My last post on Machine Quilting Ideas introduced the concept of “Divide and Conquer”, where multiple different quilting motifs are used on a quilt. Each motif is designed to fill an area defined by the pieces of the top: blocks, borders, sashing, etc. Today I want to show you a variation of that with Twisted Trellis:
This is a contemporary design where the blocks are not strictly defined. Instead, this design seems to be made up of “paths”. As I watched this quilt take shape on my design wall, I knew that I wanted a quilting design that was divided into those paths. And of course, a zigzag path seemed perfect for a long line of feathers:
I love doing feathers! They are easy to do without marking, and I wanted some curvy lines to balance out all of these sharp edges in the piecing. If you haven’t tried feathers yet, jump in and give them a try. I consider them a must-have for your machine quilting bag of tricks.
For the dark blue and light yellow lines that twist around each other, I thought that straight quilting lines would help to accentuate that feature:
I decided that I would try doing ruler work – using a 1/4″ thick acrylic ruler like the longarmers use. However, this was done on my HQ16 sit-down machine, so doing ruler work requires moving the ruler along with the quilt as you stitch. I’ve heard that many quilters do this very well, but I did not have the patience to master that skill. So I decided to try free-handing some straight lines, watching my presser foot in relation to the edge of the piecing, and I was able to do much better than expected. It was achievable because they are relatively short lines, and I made multiple lines, giving your eye more to look at so you won’t notice how imperfect they are! I had to start practicing that skill somewhere, and this project was on a deadline, so the practice piece was my final project!
I filled in the small green square with a simple flower. If I could do this over again, I would have made more petals, or echoed the existing petals. I always come up with better ideas after it’s done! Rather than be dismayed over what I should have done, I try to look at it as a learning opportunity, and I will benefit from that experience for the next project.

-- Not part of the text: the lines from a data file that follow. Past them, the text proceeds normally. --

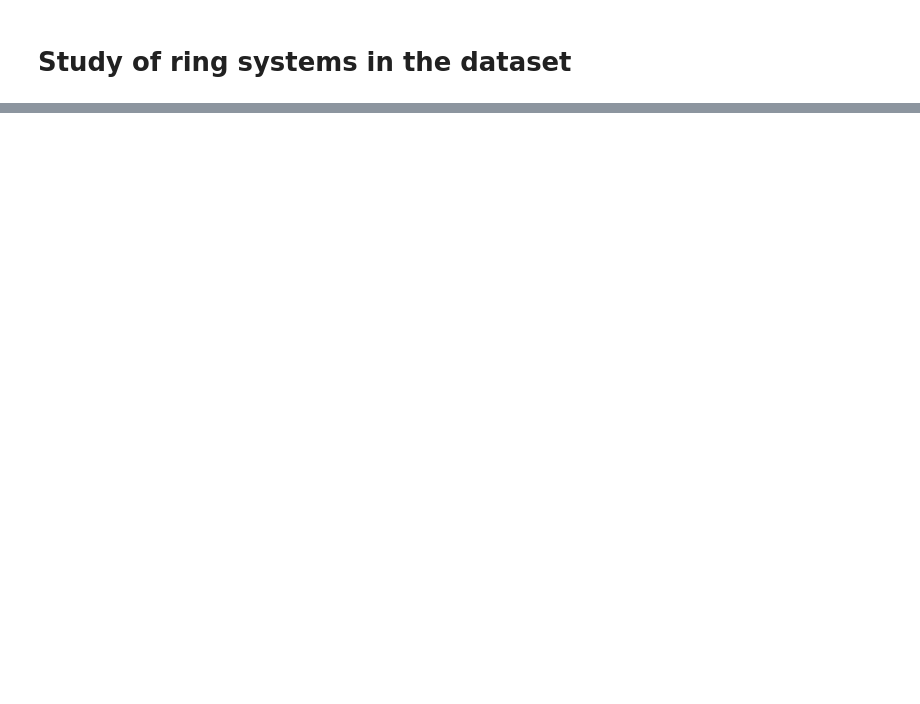
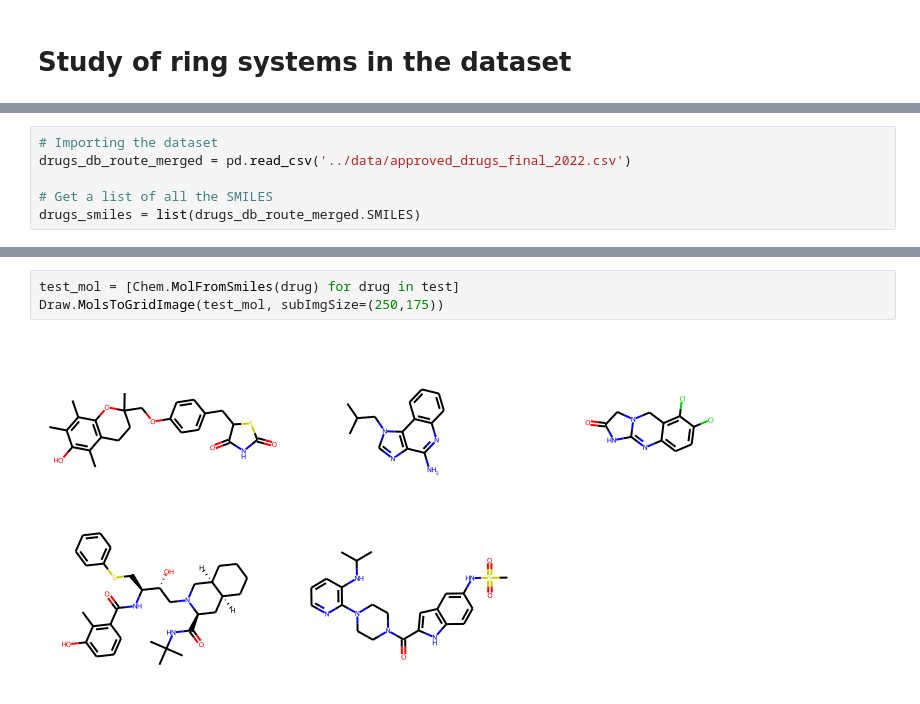
Before and after one commit to arturcgs/lipinski-analysis, a Jupyter notebook: jupyter_notebooks/9_study_of_rings.ipynb, the cells around one changed output, grey strips where cells are left out. Drawn from its saved outputs; the diff is of its cells as text; blank space fills up the shorter version.

```diff
--- a/jupyter_notebooks/9_study_of_rings.ipynb
+++ b/jupyter_notebooks/9_study_of_rings.ipynb
@@ -12 +11,7 @@ drugs_db_route_merged = pd.read_csv('../data/approved_drugs_final_2022.csv')
+# %%
+# Importing the dataset
+drugs_db_route_merged = pd.read_csv('../data/approved_drugs_final_2022.csv')
+
+# Get a list of all the SMILES
+drugs_smiles = list(drugs_db_route_merged.SMILES)
 # %%
@@ -71 +52,6 @@ rings_in_drugs_list
+# %%
+test_mol = [Chem.MolFromSmiles(drug) for drug in test]
+Draw.MolsToGridImage(test_mol, subImgSize=(250,175))
+# %% [output]
+[figure, added]
 # %%
```
Also changed, not shown: parts of 10 cells of this notebook.
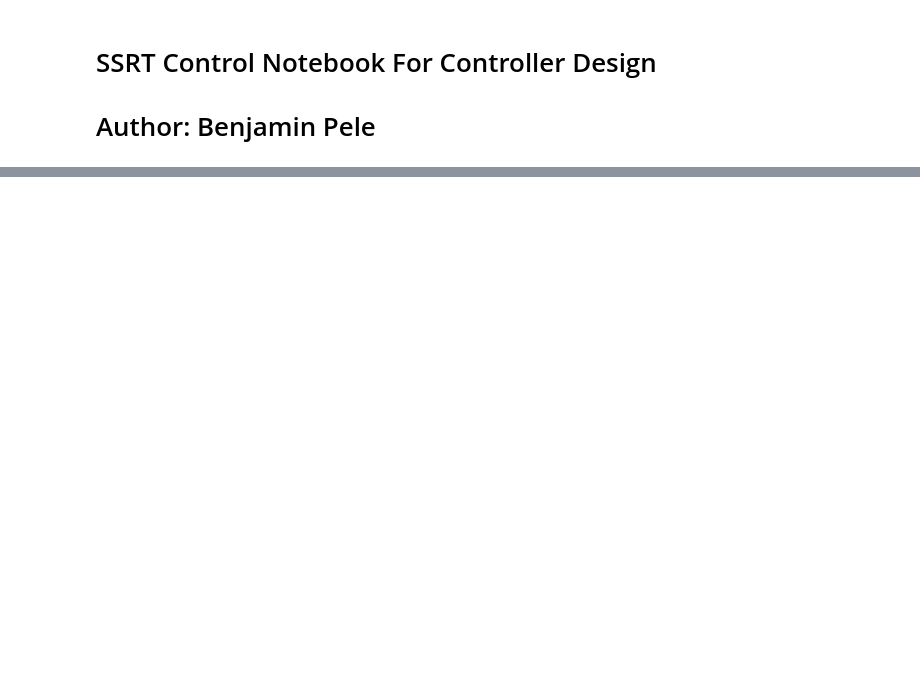
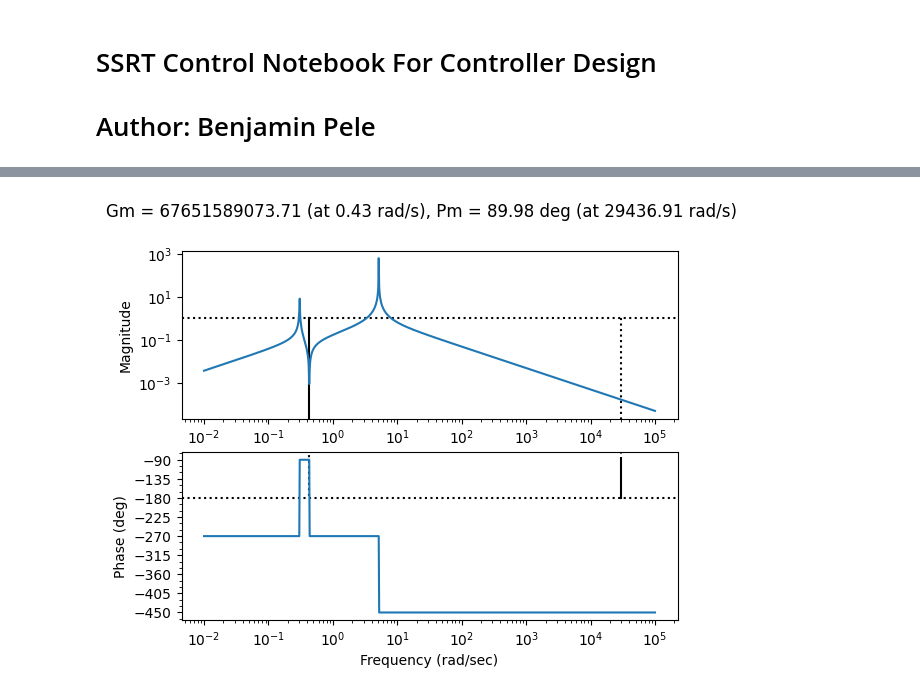
Before and after one commit to ucalgary-rover/Controls, a Jupyter notebook: SSRT_Control_Analysis.ipynb, the cells around one changed output, grey strips where cells are left out. Saved outputs shown, nothing was run; the diff lists cells and outputs as text; code cells hidden in the pictures; blank space fills up the shorter version.

```diff
--- a/SSRT_Control_Analysis.ipynb
+++ b/SSRT_Control_Analysis.ipynb
@@ -83,0 +125,4 @@ Rank of Controllability Matrix:  2
+# %%
+mag, phase, omega = ct.bode_plot(P_tf, margins=True)
+# %% [output]
+[figure, added]
```
Also changed, not shown: parts of 14 cells of this notebook.
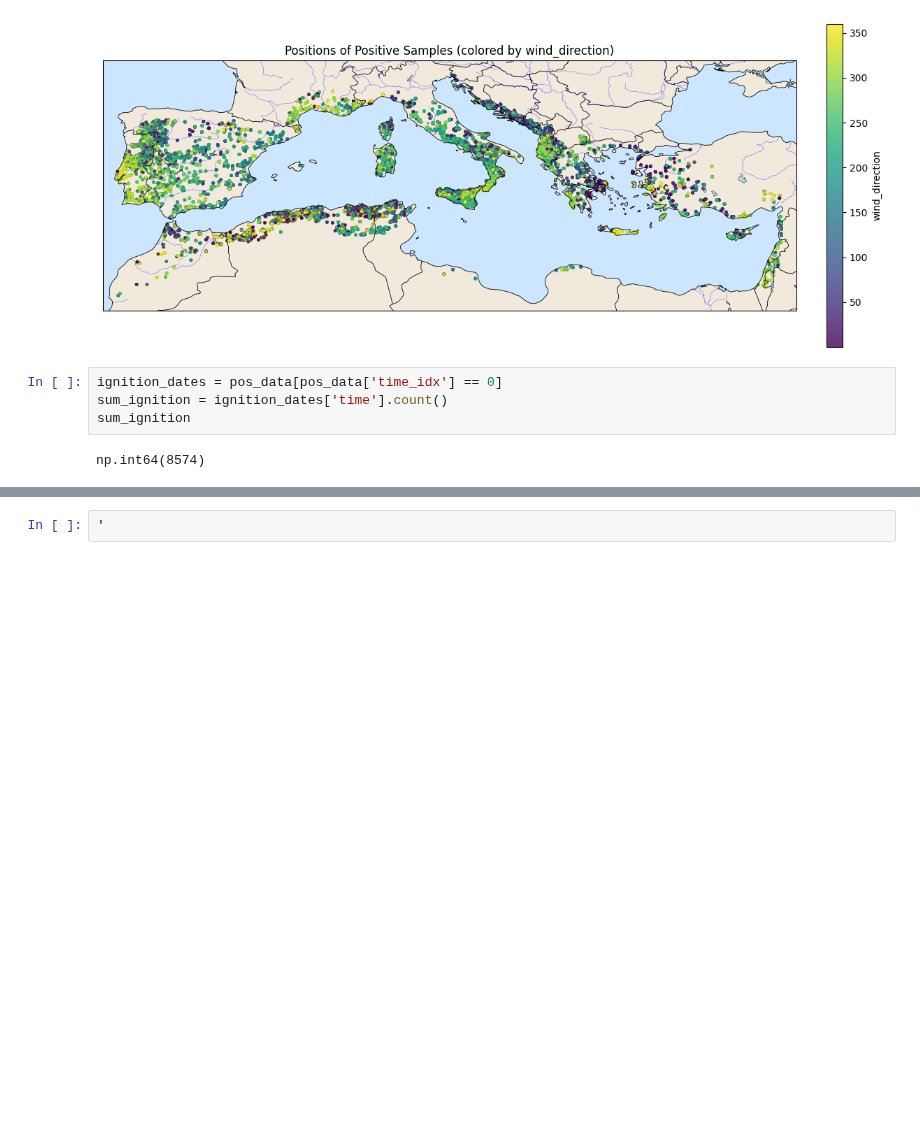
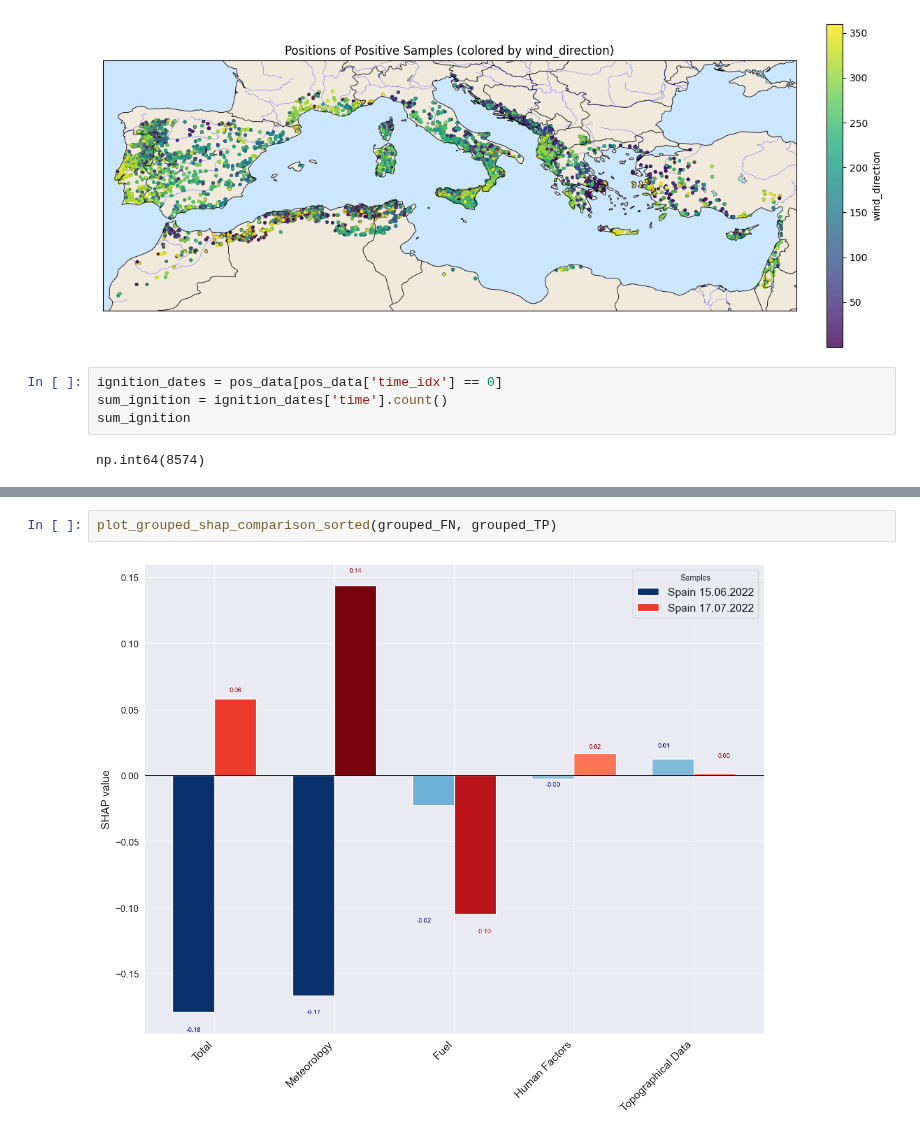
Before and after one commit to paulinebecker2002/mesogeos, a Jupyter notebook: outputs/big_fires.ipynb, the cells around one changed output, grey strips where cells are left out. Drawn from its saved outputs; the diff is of its cells as text; blank space fills up the shorter version.

```diff
--- a/outputs/big_fires.ipynb
+++ b/outputs/big_fires.ipynb
@@ -328,2 +333,4 @@ plot_grouped_shap_comparison_sorted(grouped_FN, grouped_TP)
 # %%
-'
+plot_grouped_shap_comparison_sorted(grouped_FN, grouped_TP)
+# %% [output]
+[figure, added]
```
Also changed, not shown: parts of 4 cells of this notebook, 12 other files.
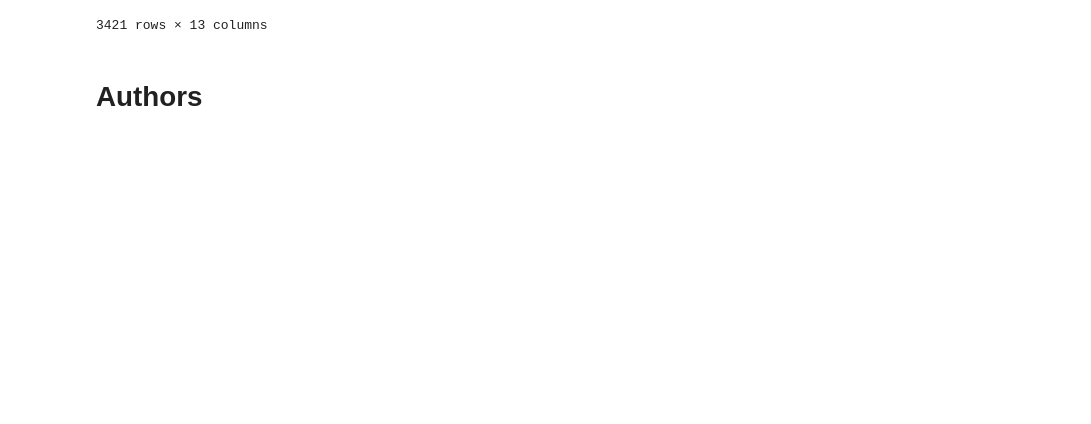
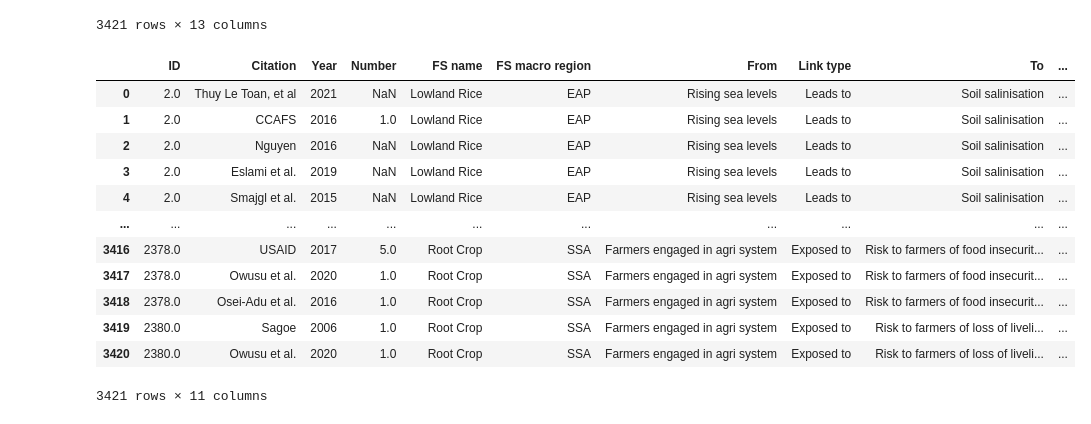
Before and after one commit to iberius96/DP_DPI, a Jupyter notebook: OTHER/tests.ipynb, the cells around one changed output. Saved outputs shown, nothing was run; the diff lists cells and outputs as text; code cells hidden in the pictures; blank space fills up the shorter version.

```diff
--- a/OTHER/tests.ipynb
+++ b/OTHER/tests.ipynb
@@ -1171,5 +1171,3 @@ final_re_merged
 | 3419 | 3420 | Root Crop | SSA | Farmers engaged in agri system | Exposed to | Risk to farmers of loss of liveli... | Crop production is mostly subsist... | https://www.researchgate.net/publ... | 2380.0 | ... |
 | 3420 | 3421 | Root Crop | SSA | Farmers engaged in agri system | Exposed to | Risk to farmers of loss of liveli... | Crop production is mostly subsist... | https://www.inderscienceonline.co... | 2380.0 | ... |
 3421 rows × 13 columns
-# %% [markdown]
-# Authors
@@ -1182,0 +1176,21 @@ orig_resources.to_csv("test.csv")
+# %%
+factors = pd.read_csv("../DP/CRISP Dataset/CSV/DB csv/f.csv", dtype={
+                    'Year': 'str',
+                    'Number': 'str',
+                 })
+#factors = factors.rename(columns={'Number_x':'Number'})
+factors
+# %% [output]
+|  | ID | Citation | Year | Number | FS name | FS macro region | From | Link type | To | ... |
+| 0 | 2.0 | Thuy Le Toan, et al | 2021 | NaN | Lowland Rice | EAP | Rising sea levels | Leads to | Soil salinisation | ... |
+| 1 | 2.0 | CCAFS | 2016 | 1.0 | Lowland Rice | EAP | Rising sea levels | Leads to | Soil salinisation | ... |
+| 2 | 2.0 | Nguyen | 2016 | NaN | Lowland Rice | EAP | Rising sea levels | Leads to | Soil salinisation | ... |
+| 3 | 2.0 | Eslami et al. | 2019 | NaN | Lowland Rice | EAP | Rising sea levels | Leads to | Soil salinisation | ... |
+| 4 | 2.0 | Smajgl et al. | 2015 | NaN | Lowland Rice | EAP | Rising sea levels | Leads to | Soil salinisation | ... |
+| ... | ... | ... | ... | ... | ... | ... | ... | ... | ... | ... |
+| 3416 | 2378.0 | USAID | 2017 | 5.0 | Root Crop | SSA | Farmers engaged in agri system | Exposed to | Risk to farmers of food insecurit... | ... |
+| 3417 | 2378.0 | Owusu et al. | 2020 | 1.0 | Root Crop | SSA | Farmers engaged in agri system | Exposed to | Risk to farmers of food insecurit... | ... |
+| 3418 | 2378.0 | Osei-Adu et al. | 2016 | 1.0 | Root Crop | SSA | Farmers engaged in agri system | Exposed to | Risk to farmers of food insecurit... | ... |
+| 3419 | 2380.0 | Sagoe | 2006 | 1.0 | Root Crop | SSA | Farmers engaged in agri system | Exposed to | Risk to farmers of loss of liveli... | ... |
+| 3420 | 2380.0 | Owusu et al. | 2020 | 1.0 | Root Crop | SSA | Farmers engaged in agri system | Exposed to | Risk to farmers of loss of liveli... | ... |
+3421 rows × 11 columns
```
Also changed, not shown: parts of 4 cells of this notebook, 10 other files.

So, this “Divide and Conquer” project was not separated by blocks and sashing, but instead was used to support the overall graphic design of the quilt. I hope that this approach will help you in finishing off some of your quilt projects!